The epithermal deposit is part of the Dayohessarah greenstone belt, which is situated between two larger greenstone belts: the Hemlo greenstone belt to the west and the Kabinakagami greenstone belt to the east.
Sugar Zone has an indicated resource of 980,900 tonnes grading 10.3 grams gold per tonne for 319,280 contained oz. gold, and an inferred 580,500 tonnes grading 8.36 grams gold for 155,960 contained oz. gold.
“Currently we have about five years of resource drilled,” Roman says. “The drilling is fairly intense in the first 400 metres of depth along a 1 km strike length, and below that, we’ve had deeper drilling extending to 1,000 metres and we still hit the orebody. Since we have indications it extends at depth we think we’re going to have significantly more there than the current resource. These Archean lode gold deposits typically extend to depth, and this one seems no different.”
Roman adds that the orebody comes right to surface so the ramp gets into ore almost immediately. “We’ll be ramping down enough to mine under the crown pillar,” he explains. “The initial plan is to do bulk sampling and if permitting comes on time we expect to have a seamless flow right into commercial operations. So mining will start at 300 tonnes per day, and then in commercial production we’ll bump that up to 600 tonnes per day, or about 70,000 oz. gold a year.”
Under its bulk sample agreement with Technica, the contract miner will charge only its costs and then Harte Gold will give it a cut of any profits after the work is completed.
“We expect it to be a high-grade, low-cost operation,” Roman says. “The Technica group is very competent. They’re doing a lot of work for a number of companies in northern Ontario and they are very efficient and safe miners.”
Over the course of the 12 to 18 months of bulk-sampling, Roman says, Harte will assess Technica’s capabilities and costs in order to plan for longer-term mining of the deposit, including whether to use its own crews.
Roman notes that the Sugar Zone deposit is a shear zone hosting a gold-rich quartz vein with mostly free gold — 85% of it recoverable with gravity methods. “That again reduces the cost of milling, because you can get a significant portion of the gold out with a simple gravity installation,” he says.
Roman emphasizes that the company doesn’t want to toll mill longer than it has to, however, and says that “there are a number of groups that have indicated they are willing to finance a mill.” He estimates that the mill and mine development would cost about $30 million.
The great thing about the Sugar Zone deposit, he says, is that it’s a continuous, steeply dipping orebody amenable to low-cost mining, with high grade.
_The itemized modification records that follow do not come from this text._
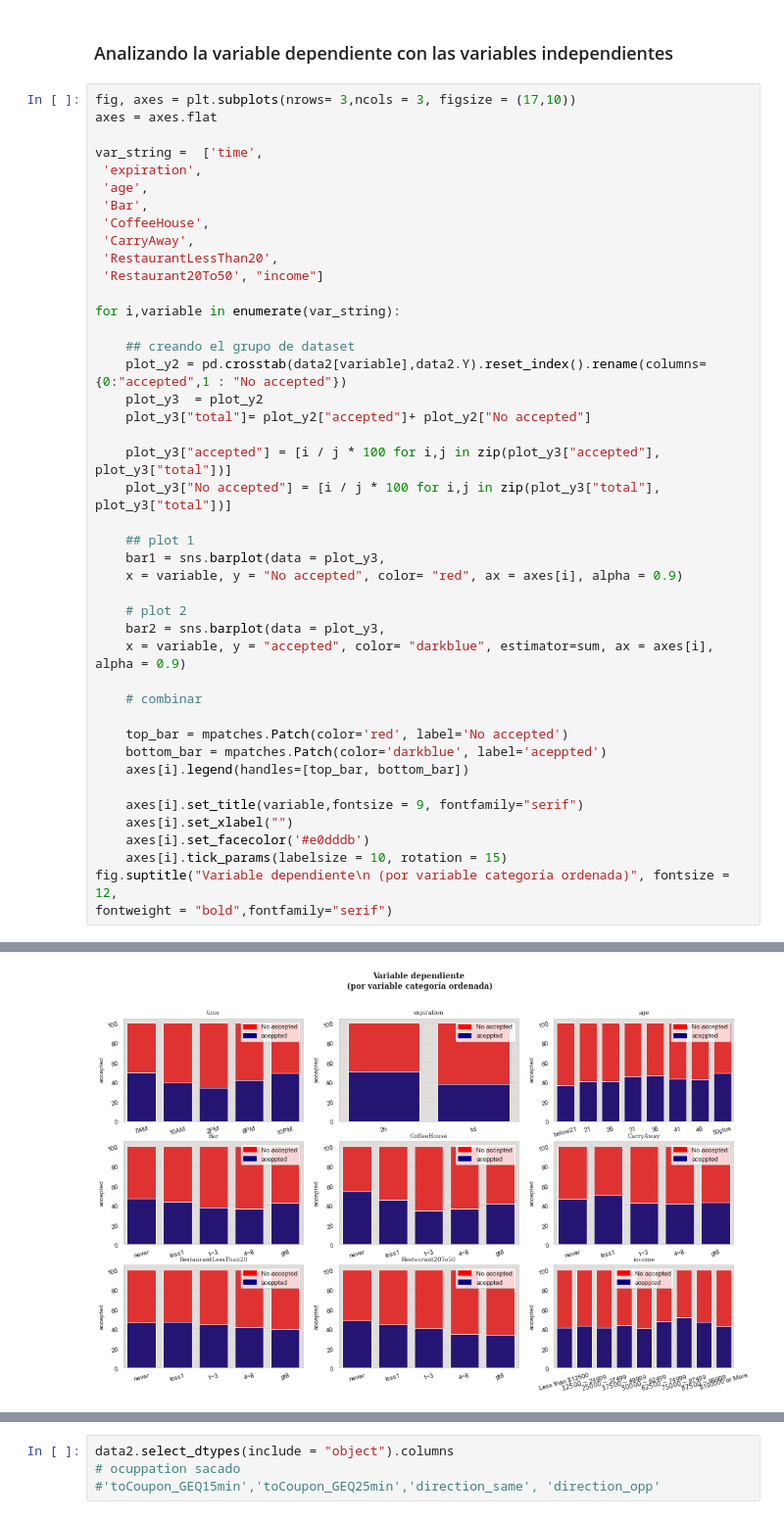
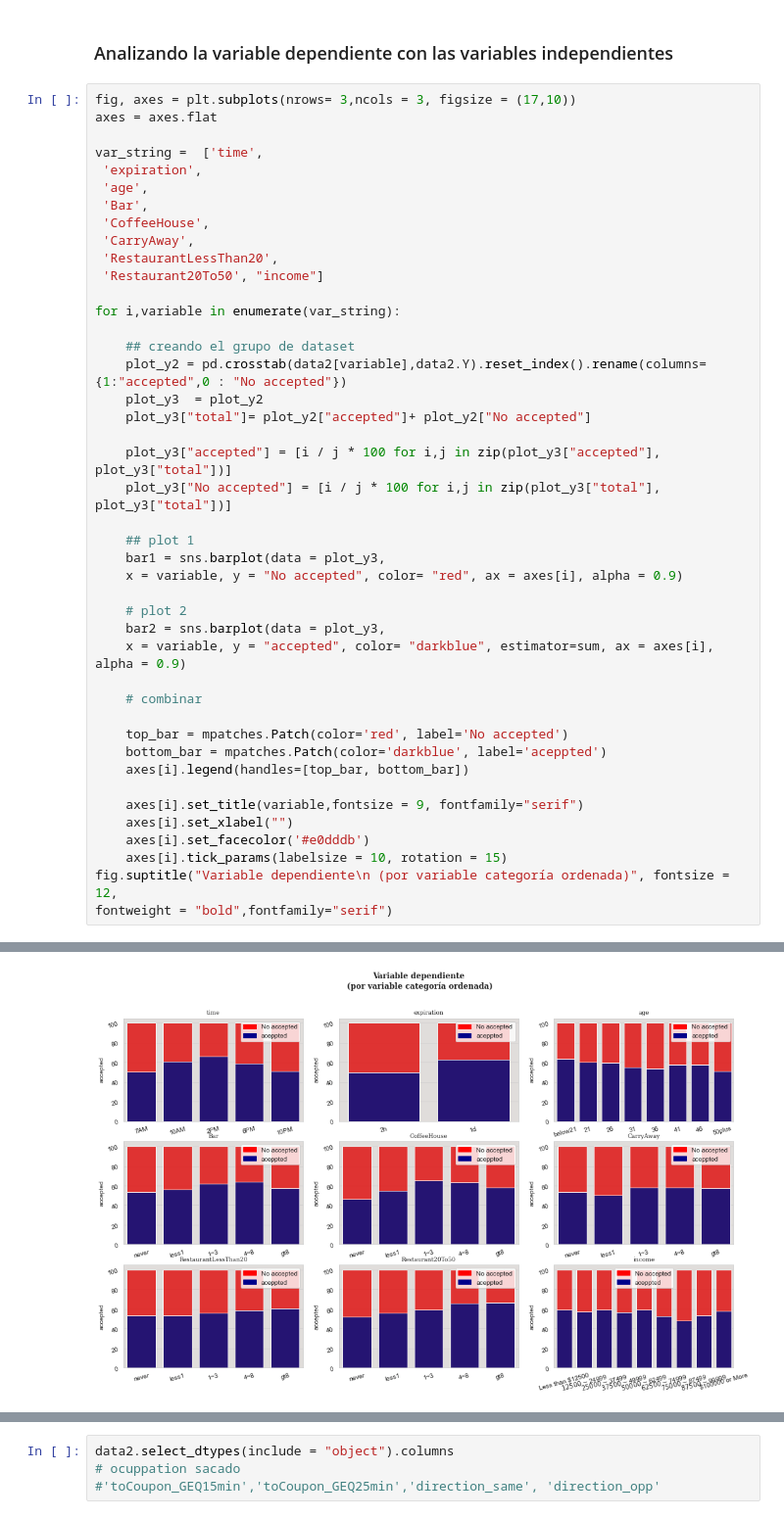
Before and after one commit to jose25050/proyectoMachineLearning, a Jupyter notebook: script.ipynb, the cells around one changed output, grey strips where cells are left out. Shown at 98% size. Saved outputs shown, nothing was run; the diff lists cells and outputs as text.

```diff
--- a/script.ipynb
+++ b/script.ipynb
@@ -319,36 +342,36 @@ var_string =  ['time',
 for i,variable in enumerate(var_string):
 
     ## creando el grupo de dataset
-    plot_y2 = pd.crosstab(data2[variable],data2.Y).reset_index().rename(columns={0:"accepted",1 : "No accepted"})
+    plot_y2 = pd.crosstab(data2[variable],data2.Y).reset_index().rename(columns={1:"accepted",0 : "No accepted"})
     plot_y3  = plot_y2
     plot_y3["total"]= plot_y2["accepted"]+ plot_y2["No accepted"]
 
     plot_y3["accepted"] = [i / j * 100 for i,j in zip(plot_y3["accepted"], plot_y3["total"])]
     plot_y3["No accepted"] = [i / j * 100 for i,j in zip(plot_y3["total"], plot_y3["total"])]
 
     ## plot 1
     bar1 = sns.barplot(data = plot_y3,
     x = variable, y = "No accepted", color= "red", ax = axes[i], alpha = 0.9)
 
     # plot 2
     bar2 = sns.barplot(data = plot_y3,
     x = variable, y = "accepted", color= "darkblue", estimator=sum, ax = axes[i], alpha = 0.9)
 
     # combinar
 
     top_bar = mpatches.Patch(color='red', label='No accepted')
     bottom_bar = mpatches.Patch(color='darkblue', label='aceppted')
     axes[i].legend(handles=[top_bar, bottom_bar])
 
     axes[i].set_title(variable,fontsize = 9, fontfamily="serif")
     axes[i].set_xlabel("")
     axes[i].set_facecolor('#e0dddb')
     axes[i].tick_params(labelsize = 10, rotation = 15)
 fig.suptitle("Variable dependiente\n (por variable categoría ordenada)", fontsize = 12,
 fontweight = "bold",fontfamily="serif")
 # %% [output]
 Text(0.5, 0.98, 'Variable dependiente\n (por variable categoría ordenada)')
-[figure, old version]
+[figure, new version]
 # %%
 fig, axes = plt.subplots(nrows= 3,ncols = 3, figsize = (17,10))
 axes = axes.flat
```
Also changed, not shown: parts of 34 cells of this notebook.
“In the gold industry today, typical grades for a majority of deposits average around 1 gram gold per tonne,” he says. “This one is 10 grams gold per tonne, so that makes for a profitable operation.”
Moreover, he says, the company has staked the entire 30 by 10 km Dayohessarah greenstone belt, which was part of the original Hemlo greenstone belt, and is prospective for further discoveries.
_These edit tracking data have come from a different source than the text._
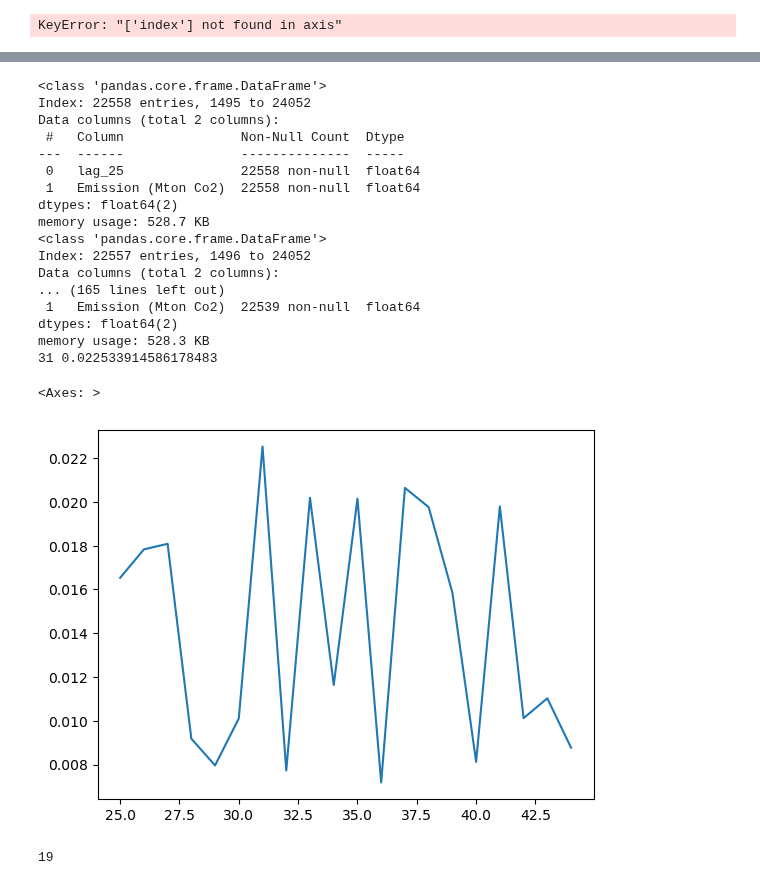
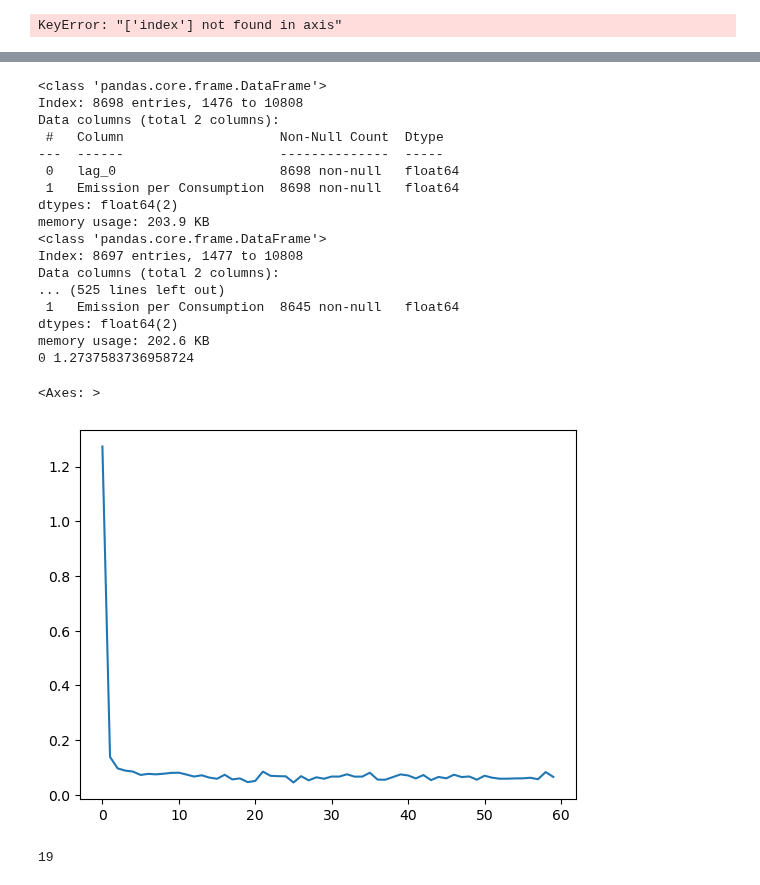
Before and after one commit to chtang-hmc/Spring-Invitation-Datathon-2024, a Jupyter notebook: Analysis/temp_time_series.ipynb, the cells around one changed output, grey strips where cells are left out. Cells and saved outputs as stored; diff of their text form; code cells hidden in the pictures.

```diff
--- a/Analysis/temp_time_series.ipynb
+++ b/Analysis/temp_time_series.ipynb
@@ -111,2 +98,0 @@ memory usage: 46.5 KB
-# %%
-temp.drop(['Unnamed: 0'],axis=1,inplace=True)
@@ -205,2 +192,0 @@ memory usage: 1.7+ MB
-# %%
-df.drop(['Unnamed: 0'],axis=1,inplace=True)
@@ -217,0 +218,3 @@ sns.scatterplot(y=df["Emission per Consumption"], x=df["anomaly"], hue=df['Energ
+# %%
+x = sns.lineplot(x=df['Date'],y=df['anomaly'])
+x.set(ylabel='Anomaly in temperature (C)')
@@ -366,58 +427,59 @@ df
+# %%
+y = df.copy()
 # %%
 from sklearn.feature_selection import mutual_info_regression
 
 #  to shift by two month intervals and create columns with lags
 
-for x in range(25,45):
+for x in range(0,60):
 
-    df['lag_'+str(x)] = df['Consumption (quadrillion Btu)'].shift(x)
+    y['lag_'+str(x)] = y['Consumption (quadrillion Btu)'].shift(x)
 
 # to find the mutual information information between two variables. Chengyi, if you use this make sure to look at the assumptions of this.
 
 lag_mut_info = {}
 
-for i in range(25,45):
+for i in range(0,60):
     lg = 'lag_'+str(i)
-    x = df[[lg,'Emission (Mton Co2)']]
+    x = y[[lg,'Emission per Consumption']]
     x = x[np.isfinite(x).all(1)]
     x.dropna(inplace=True)
     x.info()
-
-
-    mutual_info = mutual_info_regression(x.drop(['Emission (Mton Co2)'],axis=1),x['Emission (Mton Co2)'])
+    mutual_info = mutual_info_regression(x.drop(['Emission per Consumption'],axis=1),x['Emission per Consumption'])
     lag_mut_info[i] = mutual_info[0]
 # to find where the ideal lag is
 ideal_lag = 0
 max  = 0
 for i in lag_mut_info:
     if lag_mut_info[i] > max:
         max = lag_mut_info[i]
         ideal_lag = i
 print(ideal_lag,max)
 
 sns.lineplot(lag_mut_info)
 
-
-#verdict is that 38 months is the best lag for how much to shift anomaly temp for emi/consumption
 # 20 month lag for shifting emission to correlate with temp
-# 19 month lag for shifting
+# 36 month lag for shifting to get 0.12 correlation between how consumtpion affects anomaly
+# 22 month lag for shifting to get 0.21 correlation between hwo emission affects temp
+# 8 month lag for shifting to get 0.26 correlation between how emi/com affects temp
+# 0 2.9842615624172297 for shifting consumption to predict emission
 # %% [output]
 <class 'pandas.core.frame.DataFrame'>
-Index: 22558 entries, 1495 to 24052
+Index: 8698 entries, 1476 to 10808
 Data columns (total 2 columns):
- #   Column               Non-Null Count  Dtype
----  ------               --------------  -----
- 0   lag_25               22558 non-null  float64
- 1   Emission (Mton Co2)  22558 non-null  float64
+ #   Column                    Non-Null Count  Dtype
+---  ------                    --------------  -----
+ 0   lag_0                     8698 non-null   float64
+ 1   Emission per Consumption  8698 non-null   float64
 dtypes: float64(2)
-memory usage: 528.7 KB
+memory usage: 203.9 KB
 <class 'pandas.core.frame.DataFrame'>
-Index: 22557 entries, 1496 to 24052
+Index: 8697 entries, 1477 to 10808
 Data columns (total 2 columns):
-... (165 lines left out)
- 1   Emission (Mton Co2)  22539 non-null  float64
+... (525 lines left out)
+ 1   Emission per Consumption  8645 non-null   float64
 dtypes: float64(2)
-memory usage: 528.3 KB
-31 0.022533914586178483
+memory usage: 202.6 KB
+0 1.2737583736958724
 <Axes: >
-[figure, old version]
+[figure, new version]
```
Also changed, not shown: parts of 56 cells of this notebook, 3 other files.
In addition to the Sugar Zone, there is Harte’s Wolf zone, 2 km north, where limited drilling has found Hemlo-style rock. “We need to follow up that discovery because we feel that it could get significantly bigger,” Roman says, adding that the company has found anomalous gold on surface continuing from the area where drilling has returned some exceptional grades.
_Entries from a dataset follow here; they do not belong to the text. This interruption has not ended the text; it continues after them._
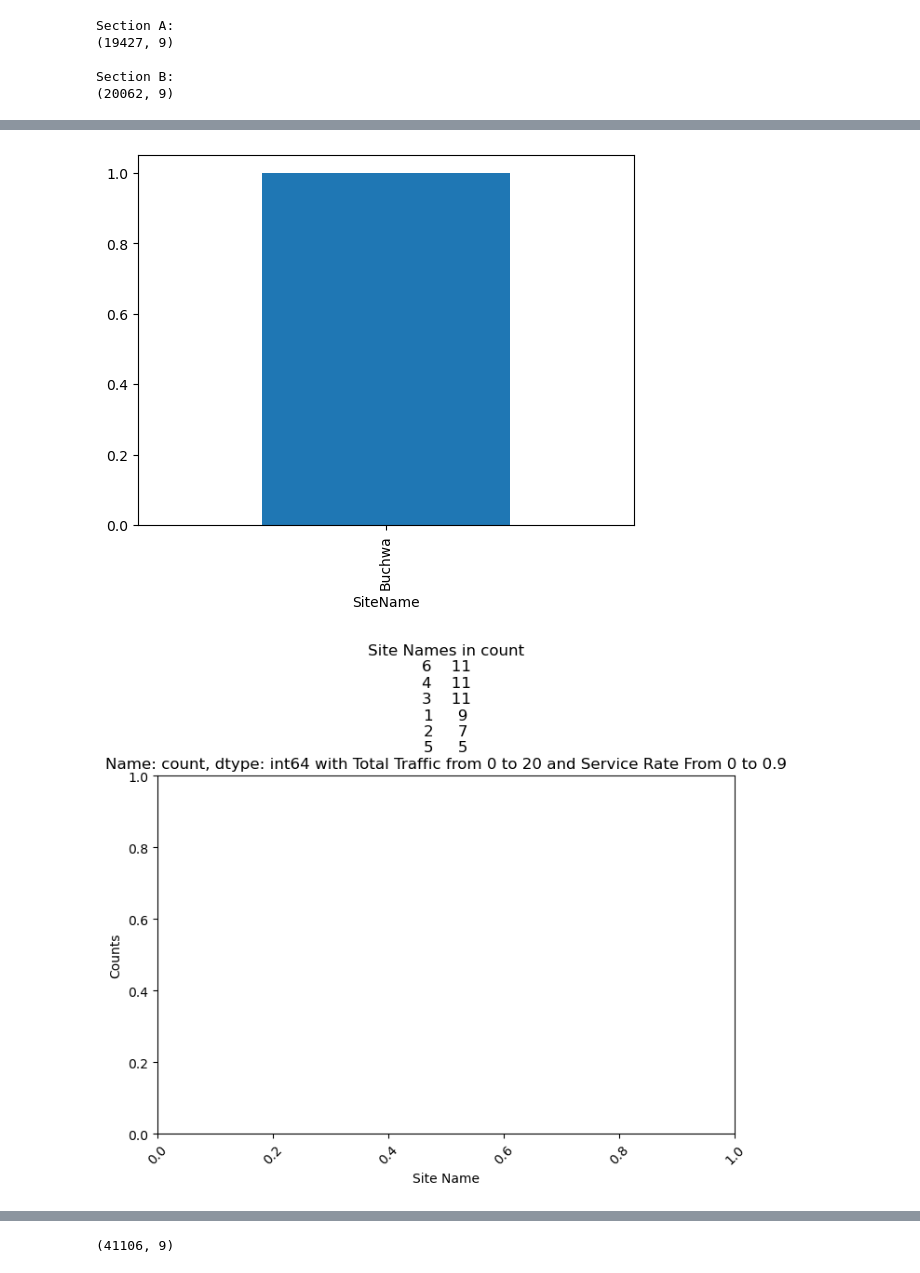
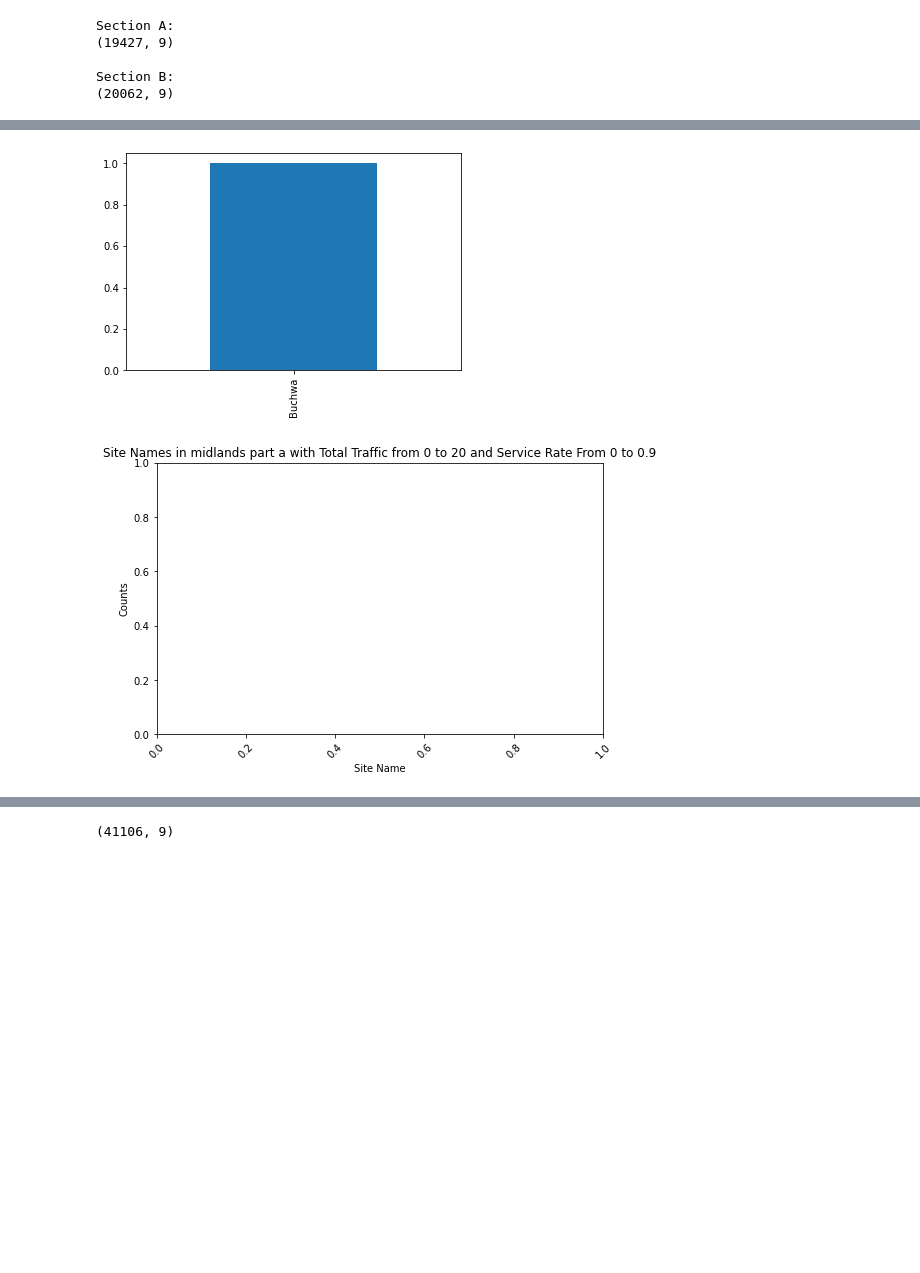
Before and after one commit to hazyncube/kpi_analysis, a Jupyter notebook: model/AnaysisModel.ipynb, the cells around one changed output, grey strips where cells are left out. Saved outputs shown, nothing was run; the diff lists cells and outputs as text; code cells hidden in the pictures; blank space fills up the shorter version.

```diff
--- a/model/AnaysisModel.ipynb
+++ b/model/AnaysisModel.ipynb
@@ -369,24 +371,25 @@ plt.show()
 # %%
 section = section_a
 filtered_df = section[(section['Begin Time'] >= start_time) & (section['End Time'] <= end_time)]
 traffic_1 = 0
 traffic_2 = 20
 service_1 = 0
 service_2 = 0.9
 filtered_df_2 = filtered_df[(filtered_df['TotalTraffic'] >= traffic_1) & (filtered_df['TotalTraffic'] <= traffic_2)]
 filtered_df_3 = filtered_df_2[(filtered_df_2['ServiceRate'] >= service_1) & (filtered_df_2['ServiceRate'] <= service_2)]
 df_new = filtered_df_3['SiteName'].value_counts()
+a = 'midlands part a'
 
 df_new.plot(kind='bar')
 plt.figure(figsize=(8, 5))
 plt.xlabel('Site Name')
 plt.ylabel('Counts')
 plt.xticks(rotation=45)
 plt.title(f'Site Names in {a} with Total Traffic from {traffic_1} to {traffic_2} and Service Rate From {service_1} to {service_2}')
 plt.show()
 # %% [output]
-[figure, old version]
+[figure, new version]
-[figure, old version]
+[figure, new version]
 # %%
 section_b.SiteName.value_counts()
 # %% [output]
```
Also changed, not shown: parts of 15 cells of this notebook, 2 other files.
The company is also exploring west of the Sugar Zone along the Contact zone, which is the contact between sedimentary and volcanic units, hosting a sericitic schist and anomalous gold mineralization similar to the Hemlo deposit, he says.
Harte Gold and Corona Gold bought the Sugar Zone property in 1998. Roman and his team took control of the company in January 2009, and acquired 100% ownership in May 2012.
The deposit is between the cities of Sault Ste. Marie (311 km south) and Thunder Bay (383 km west).
It is close to the Trans-Canada Highway and Highway 631, which extends north from White River to Highway 11, and passes within 11 km east of the property. A Hydro One electrical transmission line also passes through White River, as well as Canadian Pacific’s transcontinental main line.
Elsewhere in Ontario, the company owns the Stoughton–Abitibi property on the Destor–Porcupine fault zone, 110 km east of Timmins, 50 km northeast of Kirkland Lake and 10 km east of St Andrew Goldfields’ (TSX: SAS; US-OTC: STADF) Holloway gold mine.